When I first heard about it, a while back, it seemed like it might be an example of the movement-ification of American liberalism, in which left-of-center types (especially people in the press) who once would have airily dismissed the idea that they belonged to a partisan "team" began attempting to imitate the conservative movement out of horror at its successes. But then again maybe the email list is just a wonderfully high-minded attempt to "illuminate standard political reporting with expert policy commentary," with no partisan purpose whatsoever.Ah, if only liberals could do something as disciplined as all get on message. When I first moved to D.C. a lot of liberals whistfully talked about trying to be as "on message" as the Bush administration. But if there's anything I've learned in the last two years of blogging (oh my god, it's been two years) it's that if there's anything liberals love more than, say, Barack Obama, it's disagreeing with one another. And not just polite disagreement. Liberals can be mean to each other, really mean.

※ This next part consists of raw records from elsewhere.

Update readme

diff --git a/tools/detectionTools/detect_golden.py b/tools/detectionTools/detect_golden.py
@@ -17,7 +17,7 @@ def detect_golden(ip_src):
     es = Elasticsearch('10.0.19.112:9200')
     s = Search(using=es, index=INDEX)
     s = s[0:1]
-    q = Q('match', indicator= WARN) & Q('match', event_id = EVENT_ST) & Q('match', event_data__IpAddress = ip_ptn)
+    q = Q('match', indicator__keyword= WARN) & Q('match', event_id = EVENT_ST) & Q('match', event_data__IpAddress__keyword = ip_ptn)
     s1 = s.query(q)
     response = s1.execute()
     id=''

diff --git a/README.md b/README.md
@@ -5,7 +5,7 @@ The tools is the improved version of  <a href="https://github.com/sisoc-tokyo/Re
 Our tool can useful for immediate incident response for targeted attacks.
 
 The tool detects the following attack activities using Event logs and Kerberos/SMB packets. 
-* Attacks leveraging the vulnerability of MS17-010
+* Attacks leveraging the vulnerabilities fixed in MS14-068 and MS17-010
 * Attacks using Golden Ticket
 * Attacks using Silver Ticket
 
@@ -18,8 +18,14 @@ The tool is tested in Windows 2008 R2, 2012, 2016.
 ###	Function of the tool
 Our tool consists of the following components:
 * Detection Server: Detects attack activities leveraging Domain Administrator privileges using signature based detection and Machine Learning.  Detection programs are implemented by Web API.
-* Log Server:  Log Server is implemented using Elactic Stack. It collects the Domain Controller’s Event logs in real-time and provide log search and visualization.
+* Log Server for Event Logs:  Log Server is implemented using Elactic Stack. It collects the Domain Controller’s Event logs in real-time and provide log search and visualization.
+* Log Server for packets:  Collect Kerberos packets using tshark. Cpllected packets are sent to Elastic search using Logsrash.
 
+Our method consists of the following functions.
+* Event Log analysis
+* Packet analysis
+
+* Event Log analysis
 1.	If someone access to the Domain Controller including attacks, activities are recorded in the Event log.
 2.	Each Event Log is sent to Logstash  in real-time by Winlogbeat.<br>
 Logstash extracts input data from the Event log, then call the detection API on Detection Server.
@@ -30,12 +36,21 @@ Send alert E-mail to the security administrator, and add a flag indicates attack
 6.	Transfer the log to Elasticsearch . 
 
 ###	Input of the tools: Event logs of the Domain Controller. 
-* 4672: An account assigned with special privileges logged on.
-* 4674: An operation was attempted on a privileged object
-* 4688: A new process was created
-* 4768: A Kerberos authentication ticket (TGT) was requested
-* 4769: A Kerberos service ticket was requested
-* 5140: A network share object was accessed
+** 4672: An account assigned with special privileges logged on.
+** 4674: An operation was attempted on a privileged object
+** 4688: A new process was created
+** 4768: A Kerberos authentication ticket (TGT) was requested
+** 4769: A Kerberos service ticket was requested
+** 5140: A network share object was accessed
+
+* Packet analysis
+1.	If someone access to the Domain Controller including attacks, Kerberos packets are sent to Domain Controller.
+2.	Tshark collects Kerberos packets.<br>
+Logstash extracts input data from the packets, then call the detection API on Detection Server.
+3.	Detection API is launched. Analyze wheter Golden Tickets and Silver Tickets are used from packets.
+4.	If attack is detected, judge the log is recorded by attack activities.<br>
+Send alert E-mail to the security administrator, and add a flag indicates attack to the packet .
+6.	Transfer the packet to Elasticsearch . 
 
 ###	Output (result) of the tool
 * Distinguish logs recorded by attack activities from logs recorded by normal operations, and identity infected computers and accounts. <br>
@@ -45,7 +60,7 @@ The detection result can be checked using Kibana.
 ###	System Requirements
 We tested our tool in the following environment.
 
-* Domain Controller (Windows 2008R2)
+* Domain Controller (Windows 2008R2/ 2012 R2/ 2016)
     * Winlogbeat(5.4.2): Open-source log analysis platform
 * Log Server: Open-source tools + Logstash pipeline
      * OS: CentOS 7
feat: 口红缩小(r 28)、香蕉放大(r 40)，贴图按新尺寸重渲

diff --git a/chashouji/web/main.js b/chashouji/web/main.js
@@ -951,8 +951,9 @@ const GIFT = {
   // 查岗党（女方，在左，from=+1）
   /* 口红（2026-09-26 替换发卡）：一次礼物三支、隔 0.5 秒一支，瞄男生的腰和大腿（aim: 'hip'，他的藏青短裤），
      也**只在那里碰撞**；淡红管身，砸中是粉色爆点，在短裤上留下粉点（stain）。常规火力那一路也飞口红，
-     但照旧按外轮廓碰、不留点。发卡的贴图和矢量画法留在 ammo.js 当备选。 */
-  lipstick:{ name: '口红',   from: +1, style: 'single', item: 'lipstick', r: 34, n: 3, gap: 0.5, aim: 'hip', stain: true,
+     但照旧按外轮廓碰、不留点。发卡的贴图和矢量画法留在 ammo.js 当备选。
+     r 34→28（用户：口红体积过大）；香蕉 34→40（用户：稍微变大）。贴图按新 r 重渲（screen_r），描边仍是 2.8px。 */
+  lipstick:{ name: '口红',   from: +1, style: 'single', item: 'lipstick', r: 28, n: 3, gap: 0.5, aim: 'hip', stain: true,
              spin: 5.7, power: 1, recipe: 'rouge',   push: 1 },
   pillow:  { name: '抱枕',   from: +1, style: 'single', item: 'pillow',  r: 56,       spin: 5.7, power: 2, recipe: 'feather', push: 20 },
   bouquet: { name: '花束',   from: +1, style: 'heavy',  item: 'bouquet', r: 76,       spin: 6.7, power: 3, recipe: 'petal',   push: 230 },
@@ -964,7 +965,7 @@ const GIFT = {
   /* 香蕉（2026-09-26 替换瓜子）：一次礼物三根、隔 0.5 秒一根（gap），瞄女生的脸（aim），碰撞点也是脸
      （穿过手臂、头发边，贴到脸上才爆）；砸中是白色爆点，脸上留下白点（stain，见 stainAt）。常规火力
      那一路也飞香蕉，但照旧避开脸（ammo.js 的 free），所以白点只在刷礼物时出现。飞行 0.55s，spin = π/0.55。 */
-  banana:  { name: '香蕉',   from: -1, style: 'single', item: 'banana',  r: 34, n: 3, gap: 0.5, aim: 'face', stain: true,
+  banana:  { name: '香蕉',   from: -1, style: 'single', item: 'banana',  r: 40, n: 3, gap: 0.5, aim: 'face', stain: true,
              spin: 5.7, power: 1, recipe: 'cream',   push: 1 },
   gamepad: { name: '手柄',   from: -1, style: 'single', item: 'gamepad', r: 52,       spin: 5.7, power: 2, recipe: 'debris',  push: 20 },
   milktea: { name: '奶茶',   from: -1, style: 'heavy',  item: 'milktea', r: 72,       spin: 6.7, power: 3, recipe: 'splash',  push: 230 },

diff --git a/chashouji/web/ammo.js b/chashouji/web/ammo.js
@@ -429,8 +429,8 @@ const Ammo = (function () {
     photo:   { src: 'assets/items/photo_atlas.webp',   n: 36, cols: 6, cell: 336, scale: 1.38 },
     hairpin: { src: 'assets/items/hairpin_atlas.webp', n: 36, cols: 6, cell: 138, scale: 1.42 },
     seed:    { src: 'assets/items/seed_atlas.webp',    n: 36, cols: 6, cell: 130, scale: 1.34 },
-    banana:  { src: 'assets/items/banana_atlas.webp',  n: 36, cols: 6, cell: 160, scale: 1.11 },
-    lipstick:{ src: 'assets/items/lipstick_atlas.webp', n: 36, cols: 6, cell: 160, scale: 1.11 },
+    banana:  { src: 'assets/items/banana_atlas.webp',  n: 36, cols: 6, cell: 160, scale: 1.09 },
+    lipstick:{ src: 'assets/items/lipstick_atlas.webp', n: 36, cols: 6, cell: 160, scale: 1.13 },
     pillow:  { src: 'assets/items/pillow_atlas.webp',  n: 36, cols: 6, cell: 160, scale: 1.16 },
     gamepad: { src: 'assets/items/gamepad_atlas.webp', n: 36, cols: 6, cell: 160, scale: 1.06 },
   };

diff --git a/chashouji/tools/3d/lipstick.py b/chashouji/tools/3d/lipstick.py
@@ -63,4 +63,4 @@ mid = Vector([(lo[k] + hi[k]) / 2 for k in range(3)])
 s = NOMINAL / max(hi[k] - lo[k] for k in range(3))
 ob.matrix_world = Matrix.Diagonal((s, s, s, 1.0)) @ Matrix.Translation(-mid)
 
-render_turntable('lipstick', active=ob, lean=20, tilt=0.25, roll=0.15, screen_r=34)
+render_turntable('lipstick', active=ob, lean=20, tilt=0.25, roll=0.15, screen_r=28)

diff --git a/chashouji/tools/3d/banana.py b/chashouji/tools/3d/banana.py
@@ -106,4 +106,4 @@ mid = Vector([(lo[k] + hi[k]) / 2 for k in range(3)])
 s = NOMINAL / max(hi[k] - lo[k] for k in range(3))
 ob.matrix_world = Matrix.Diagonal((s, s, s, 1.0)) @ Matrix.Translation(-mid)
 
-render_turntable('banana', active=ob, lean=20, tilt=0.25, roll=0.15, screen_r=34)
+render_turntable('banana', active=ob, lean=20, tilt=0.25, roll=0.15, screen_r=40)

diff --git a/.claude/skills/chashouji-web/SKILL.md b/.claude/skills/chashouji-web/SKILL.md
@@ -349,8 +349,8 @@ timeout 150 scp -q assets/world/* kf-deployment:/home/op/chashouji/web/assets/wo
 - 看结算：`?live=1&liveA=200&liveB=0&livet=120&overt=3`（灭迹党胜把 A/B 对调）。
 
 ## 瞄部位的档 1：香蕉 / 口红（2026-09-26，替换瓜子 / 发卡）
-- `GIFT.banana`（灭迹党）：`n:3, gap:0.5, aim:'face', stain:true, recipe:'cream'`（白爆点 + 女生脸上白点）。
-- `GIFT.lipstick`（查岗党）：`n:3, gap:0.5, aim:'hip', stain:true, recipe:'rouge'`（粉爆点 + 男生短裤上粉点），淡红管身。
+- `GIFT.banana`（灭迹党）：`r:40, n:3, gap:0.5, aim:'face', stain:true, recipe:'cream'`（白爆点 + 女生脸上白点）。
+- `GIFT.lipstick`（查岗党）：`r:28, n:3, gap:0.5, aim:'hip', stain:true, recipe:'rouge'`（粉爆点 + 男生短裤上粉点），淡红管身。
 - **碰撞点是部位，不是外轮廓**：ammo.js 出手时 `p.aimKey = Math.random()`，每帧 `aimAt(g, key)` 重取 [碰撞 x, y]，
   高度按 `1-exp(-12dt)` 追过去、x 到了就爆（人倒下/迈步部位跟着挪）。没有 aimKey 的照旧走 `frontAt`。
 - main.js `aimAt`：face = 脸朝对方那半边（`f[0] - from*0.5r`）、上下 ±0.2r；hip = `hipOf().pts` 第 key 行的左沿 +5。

And I think that's probably a good thing. After all, sometimes when people you might broadly disagree with find holes in your argument it makes it better. It makes your thoughts stronger. Sometimes, it even changes your mind. I don't know if that's what conservatives would do if they were all on a secret email list together, but I think we can pretty much guess that a list of centrists, left-of-centrists, and outright flaming liberals will never be able to get on message. I just don't think it'd ever be possible.